• **EXERCISE BRIEF**:
Gather every line in the records below that contains the word "http".

• **GIVEN INFORMATION**:
==============================
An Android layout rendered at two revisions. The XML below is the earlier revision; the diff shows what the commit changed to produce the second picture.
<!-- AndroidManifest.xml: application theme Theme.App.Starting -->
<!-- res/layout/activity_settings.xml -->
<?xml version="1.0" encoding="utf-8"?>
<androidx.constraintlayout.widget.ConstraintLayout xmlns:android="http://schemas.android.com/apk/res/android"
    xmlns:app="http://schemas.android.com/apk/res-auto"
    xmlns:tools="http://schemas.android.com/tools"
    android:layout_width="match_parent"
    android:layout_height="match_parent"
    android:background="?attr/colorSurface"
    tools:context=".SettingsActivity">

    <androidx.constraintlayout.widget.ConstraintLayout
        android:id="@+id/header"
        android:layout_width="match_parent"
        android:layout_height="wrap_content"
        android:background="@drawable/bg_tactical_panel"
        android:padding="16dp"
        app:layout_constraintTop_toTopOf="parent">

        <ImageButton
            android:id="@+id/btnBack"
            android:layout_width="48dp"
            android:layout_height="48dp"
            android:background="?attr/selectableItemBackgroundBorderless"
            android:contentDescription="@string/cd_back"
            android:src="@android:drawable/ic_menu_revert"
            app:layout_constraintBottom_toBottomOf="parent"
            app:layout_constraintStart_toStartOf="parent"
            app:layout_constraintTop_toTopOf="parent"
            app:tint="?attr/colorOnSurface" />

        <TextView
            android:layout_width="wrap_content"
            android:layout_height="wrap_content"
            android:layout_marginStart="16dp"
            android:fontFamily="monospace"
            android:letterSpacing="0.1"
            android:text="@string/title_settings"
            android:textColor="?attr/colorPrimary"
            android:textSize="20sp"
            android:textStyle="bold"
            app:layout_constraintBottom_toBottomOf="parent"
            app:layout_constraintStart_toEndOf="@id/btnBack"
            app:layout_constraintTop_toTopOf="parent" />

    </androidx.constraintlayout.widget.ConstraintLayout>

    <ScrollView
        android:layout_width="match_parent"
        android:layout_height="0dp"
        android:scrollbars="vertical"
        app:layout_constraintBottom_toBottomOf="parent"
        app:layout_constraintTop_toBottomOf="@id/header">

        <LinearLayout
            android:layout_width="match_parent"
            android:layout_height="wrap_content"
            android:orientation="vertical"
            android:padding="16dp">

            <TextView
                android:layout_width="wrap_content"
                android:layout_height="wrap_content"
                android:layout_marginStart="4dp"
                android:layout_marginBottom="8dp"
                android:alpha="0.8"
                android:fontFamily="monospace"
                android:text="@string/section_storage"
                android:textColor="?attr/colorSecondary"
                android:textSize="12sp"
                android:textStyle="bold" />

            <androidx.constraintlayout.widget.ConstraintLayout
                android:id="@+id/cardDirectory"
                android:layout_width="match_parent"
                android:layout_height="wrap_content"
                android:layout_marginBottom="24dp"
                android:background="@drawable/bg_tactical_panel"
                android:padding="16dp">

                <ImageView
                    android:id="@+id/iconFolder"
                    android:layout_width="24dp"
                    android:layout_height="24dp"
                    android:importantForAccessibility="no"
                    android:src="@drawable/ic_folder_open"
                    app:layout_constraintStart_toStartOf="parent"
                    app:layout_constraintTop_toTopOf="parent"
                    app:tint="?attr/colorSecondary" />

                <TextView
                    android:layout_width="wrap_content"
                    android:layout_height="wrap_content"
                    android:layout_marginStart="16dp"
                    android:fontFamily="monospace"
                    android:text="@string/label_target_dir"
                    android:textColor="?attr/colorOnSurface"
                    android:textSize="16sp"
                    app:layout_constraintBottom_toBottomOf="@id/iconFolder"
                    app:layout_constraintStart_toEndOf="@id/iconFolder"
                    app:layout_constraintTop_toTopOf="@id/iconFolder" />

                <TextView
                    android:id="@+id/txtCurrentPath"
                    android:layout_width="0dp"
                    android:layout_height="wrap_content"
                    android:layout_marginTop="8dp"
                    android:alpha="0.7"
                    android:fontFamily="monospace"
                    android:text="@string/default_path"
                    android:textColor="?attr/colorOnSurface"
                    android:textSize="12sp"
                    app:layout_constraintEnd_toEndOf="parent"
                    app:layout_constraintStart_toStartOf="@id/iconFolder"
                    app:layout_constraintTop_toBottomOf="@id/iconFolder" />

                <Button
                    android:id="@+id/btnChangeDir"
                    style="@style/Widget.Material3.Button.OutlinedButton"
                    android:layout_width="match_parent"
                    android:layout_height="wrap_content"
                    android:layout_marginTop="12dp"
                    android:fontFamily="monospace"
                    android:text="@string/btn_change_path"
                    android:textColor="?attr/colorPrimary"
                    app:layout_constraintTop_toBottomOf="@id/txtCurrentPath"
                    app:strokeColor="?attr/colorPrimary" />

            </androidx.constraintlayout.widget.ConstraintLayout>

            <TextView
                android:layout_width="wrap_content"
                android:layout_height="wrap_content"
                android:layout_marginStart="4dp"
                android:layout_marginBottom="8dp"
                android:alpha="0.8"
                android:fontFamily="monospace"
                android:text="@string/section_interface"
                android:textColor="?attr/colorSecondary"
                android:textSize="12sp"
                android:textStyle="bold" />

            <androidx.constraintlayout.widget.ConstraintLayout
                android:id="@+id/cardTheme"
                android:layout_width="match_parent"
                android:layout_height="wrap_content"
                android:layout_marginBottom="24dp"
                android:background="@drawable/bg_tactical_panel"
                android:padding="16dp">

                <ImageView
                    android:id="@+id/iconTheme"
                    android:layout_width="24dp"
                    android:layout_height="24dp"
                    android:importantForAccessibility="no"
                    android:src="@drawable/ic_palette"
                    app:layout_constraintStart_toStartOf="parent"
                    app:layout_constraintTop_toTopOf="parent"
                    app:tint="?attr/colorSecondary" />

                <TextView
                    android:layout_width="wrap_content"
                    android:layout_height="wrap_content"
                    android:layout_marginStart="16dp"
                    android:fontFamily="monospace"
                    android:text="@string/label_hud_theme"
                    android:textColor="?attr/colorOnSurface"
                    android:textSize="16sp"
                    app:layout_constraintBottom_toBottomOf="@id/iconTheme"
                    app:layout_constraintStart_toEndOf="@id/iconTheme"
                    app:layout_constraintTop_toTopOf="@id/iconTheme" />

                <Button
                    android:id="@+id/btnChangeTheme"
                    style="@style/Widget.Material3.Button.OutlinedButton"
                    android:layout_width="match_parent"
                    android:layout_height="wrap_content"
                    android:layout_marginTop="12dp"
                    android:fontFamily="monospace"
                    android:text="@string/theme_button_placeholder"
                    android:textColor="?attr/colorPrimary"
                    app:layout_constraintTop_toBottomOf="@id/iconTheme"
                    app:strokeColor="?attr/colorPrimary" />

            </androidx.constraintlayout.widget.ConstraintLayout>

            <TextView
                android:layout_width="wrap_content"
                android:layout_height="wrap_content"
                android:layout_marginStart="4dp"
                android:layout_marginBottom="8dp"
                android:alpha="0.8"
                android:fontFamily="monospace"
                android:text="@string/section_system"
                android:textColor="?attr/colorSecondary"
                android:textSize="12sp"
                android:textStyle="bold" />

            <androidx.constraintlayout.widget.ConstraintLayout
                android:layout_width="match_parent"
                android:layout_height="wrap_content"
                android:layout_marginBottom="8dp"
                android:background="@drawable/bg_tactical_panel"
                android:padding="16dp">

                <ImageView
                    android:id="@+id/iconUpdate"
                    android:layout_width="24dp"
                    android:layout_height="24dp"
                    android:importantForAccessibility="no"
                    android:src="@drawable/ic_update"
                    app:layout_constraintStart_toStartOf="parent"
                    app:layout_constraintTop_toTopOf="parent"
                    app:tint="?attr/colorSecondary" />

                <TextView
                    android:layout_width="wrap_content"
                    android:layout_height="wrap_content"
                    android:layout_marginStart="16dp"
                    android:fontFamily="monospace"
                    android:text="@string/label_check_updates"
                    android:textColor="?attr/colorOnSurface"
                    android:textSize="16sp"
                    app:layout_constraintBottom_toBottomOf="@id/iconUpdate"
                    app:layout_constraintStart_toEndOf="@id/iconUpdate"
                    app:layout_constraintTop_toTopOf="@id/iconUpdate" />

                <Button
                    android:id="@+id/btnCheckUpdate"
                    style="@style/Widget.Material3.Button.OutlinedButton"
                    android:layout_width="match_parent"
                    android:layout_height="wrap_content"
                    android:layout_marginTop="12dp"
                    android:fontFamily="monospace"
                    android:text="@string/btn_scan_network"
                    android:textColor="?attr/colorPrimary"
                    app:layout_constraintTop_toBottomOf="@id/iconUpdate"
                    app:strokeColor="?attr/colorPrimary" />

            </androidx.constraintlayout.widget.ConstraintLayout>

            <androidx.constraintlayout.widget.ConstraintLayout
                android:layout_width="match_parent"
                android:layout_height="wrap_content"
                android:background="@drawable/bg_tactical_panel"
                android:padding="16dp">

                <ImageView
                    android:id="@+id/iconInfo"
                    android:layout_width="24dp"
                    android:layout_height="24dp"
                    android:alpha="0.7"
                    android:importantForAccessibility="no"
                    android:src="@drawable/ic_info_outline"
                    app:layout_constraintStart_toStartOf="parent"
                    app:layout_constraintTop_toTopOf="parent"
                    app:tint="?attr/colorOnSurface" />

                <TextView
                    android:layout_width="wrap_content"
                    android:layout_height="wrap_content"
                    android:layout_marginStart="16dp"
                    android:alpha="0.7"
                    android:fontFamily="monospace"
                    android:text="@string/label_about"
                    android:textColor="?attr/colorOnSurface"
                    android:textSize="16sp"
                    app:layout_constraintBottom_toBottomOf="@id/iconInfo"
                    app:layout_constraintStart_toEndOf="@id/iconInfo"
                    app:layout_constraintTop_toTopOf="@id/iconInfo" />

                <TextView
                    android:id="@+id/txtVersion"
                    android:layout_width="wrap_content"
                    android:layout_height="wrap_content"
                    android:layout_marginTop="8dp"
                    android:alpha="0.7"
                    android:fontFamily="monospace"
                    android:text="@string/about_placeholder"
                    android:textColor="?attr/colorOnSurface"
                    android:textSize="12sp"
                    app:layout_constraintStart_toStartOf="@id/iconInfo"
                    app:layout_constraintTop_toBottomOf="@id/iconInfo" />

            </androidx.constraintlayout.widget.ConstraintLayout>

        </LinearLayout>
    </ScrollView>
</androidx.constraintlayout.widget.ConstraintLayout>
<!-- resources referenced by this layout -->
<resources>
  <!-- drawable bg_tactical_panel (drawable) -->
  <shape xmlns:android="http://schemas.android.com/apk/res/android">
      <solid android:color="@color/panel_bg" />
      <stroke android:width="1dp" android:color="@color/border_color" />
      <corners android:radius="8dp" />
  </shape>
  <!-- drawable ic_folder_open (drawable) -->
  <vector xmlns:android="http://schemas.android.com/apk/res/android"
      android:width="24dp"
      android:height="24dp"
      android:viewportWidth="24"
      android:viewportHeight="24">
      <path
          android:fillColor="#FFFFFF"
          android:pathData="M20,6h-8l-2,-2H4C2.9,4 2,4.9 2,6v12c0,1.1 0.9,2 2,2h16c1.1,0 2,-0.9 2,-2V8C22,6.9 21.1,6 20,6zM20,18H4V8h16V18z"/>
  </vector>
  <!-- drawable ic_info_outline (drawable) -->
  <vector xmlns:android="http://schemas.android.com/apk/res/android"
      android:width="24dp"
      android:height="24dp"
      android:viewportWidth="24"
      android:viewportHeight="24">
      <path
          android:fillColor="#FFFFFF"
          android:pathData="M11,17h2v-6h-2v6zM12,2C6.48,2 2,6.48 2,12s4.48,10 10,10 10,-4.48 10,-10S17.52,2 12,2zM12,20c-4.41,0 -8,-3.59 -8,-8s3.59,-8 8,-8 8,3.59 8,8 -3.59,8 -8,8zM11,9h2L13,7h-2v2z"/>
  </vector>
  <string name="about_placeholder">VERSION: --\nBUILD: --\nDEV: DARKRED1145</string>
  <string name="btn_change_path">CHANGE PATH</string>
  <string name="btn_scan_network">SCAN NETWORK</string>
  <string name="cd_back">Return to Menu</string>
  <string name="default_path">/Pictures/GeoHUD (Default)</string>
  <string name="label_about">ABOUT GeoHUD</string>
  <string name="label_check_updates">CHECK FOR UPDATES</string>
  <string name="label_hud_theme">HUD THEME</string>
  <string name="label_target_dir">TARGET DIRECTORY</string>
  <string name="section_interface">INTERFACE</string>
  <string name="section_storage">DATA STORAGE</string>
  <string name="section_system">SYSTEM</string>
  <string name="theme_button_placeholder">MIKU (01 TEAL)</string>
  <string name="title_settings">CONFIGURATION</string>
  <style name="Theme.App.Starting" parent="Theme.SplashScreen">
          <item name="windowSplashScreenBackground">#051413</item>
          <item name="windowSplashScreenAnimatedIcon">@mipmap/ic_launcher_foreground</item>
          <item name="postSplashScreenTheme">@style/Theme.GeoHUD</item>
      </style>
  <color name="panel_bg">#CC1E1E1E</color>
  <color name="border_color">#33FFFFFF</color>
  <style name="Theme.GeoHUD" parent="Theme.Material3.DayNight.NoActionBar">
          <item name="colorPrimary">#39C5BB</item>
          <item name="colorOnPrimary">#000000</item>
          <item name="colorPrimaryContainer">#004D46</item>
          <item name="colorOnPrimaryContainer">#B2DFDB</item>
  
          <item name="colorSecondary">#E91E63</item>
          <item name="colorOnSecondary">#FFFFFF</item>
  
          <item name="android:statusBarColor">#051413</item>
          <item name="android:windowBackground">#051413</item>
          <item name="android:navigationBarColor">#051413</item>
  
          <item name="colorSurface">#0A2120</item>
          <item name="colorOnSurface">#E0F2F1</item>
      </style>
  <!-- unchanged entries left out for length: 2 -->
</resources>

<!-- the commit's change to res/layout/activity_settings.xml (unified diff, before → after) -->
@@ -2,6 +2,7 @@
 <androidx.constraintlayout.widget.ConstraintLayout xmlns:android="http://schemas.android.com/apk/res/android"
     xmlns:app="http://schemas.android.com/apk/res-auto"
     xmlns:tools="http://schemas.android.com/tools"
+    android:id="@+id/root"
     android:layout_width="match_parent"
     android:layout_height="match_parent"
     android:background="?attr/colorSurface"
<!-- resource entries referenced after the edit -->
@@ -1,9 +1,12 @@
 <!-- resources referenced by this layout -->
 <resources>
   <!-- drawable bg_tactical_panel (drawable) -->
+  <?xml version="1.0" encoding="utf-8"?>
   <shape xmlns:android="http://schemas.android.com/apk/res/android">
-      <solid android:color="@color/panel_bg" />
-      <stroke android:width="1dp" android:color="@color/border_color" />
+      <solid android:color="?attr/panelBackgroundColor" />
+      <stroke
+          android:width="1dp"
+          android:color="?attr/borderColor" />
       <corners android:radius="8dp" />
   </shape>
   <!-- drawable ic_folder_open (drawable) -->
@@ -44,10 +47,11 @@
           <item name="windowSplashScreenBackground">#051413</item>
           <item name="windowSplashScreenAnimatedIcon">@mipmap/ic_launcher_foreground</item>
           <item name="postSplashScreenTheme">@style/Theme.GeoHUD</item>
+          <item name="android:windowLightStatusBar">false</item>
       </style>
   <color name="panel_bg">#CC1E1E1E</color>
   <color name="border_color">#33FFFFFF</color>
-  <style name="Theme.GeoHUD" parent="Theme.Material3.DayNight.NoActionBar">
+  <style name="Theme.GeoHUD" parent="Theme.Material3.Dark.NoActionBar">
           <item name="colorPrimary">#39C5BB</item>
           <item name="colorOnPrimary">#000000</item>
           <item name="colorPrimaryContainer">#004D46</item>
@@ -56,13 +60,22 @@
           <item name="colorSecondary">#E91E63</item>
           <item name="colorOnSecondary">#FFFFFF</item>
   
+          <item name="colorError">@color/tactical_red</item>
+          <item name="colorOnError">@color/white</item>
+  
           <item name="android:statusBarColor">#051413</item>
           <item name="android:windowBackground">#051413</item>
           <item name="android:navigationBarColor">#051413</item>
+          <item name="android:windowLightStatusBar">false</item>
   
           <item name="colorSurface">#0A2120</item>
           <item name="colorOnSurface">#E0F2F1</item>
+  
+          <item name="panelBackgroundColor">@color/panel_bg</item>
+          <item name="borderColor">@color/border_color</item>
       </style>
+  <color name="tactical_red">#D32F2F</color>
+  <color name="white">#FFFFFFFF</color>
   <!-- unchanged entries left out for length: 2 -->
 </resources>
==============================
• **OUTPUT OF THE EXERCISE**:
<androidx.constraintlayout.widget.ConstraintLayout xmlns:android="http://schemas.android.com/apk/res/android"
    xmlns:app="http://schemas.android.com/apk/res-auto"
    xmlns:tools="http://schemas.android.com/tools"
  <shape xmlns:android="http://schemas.android.com/apk/res/android">
  <vector xmlns:android="http://schemas.android.com/apk/res/android"
  <vector xmlns:android="http://schemas.android.com/apk/res/android"
 <androidx.constraintlayout.widget.ConstraintLayout xmlns:android="http://schemas.android.com/apk/res/android"
     xmlns:app="http://schemas.android.com/apk/res-auto"
     xmlns:tools="http://schemas.android.com/tools"
   <shape xmlns:android="http://schemas.android.com/apk/res/android">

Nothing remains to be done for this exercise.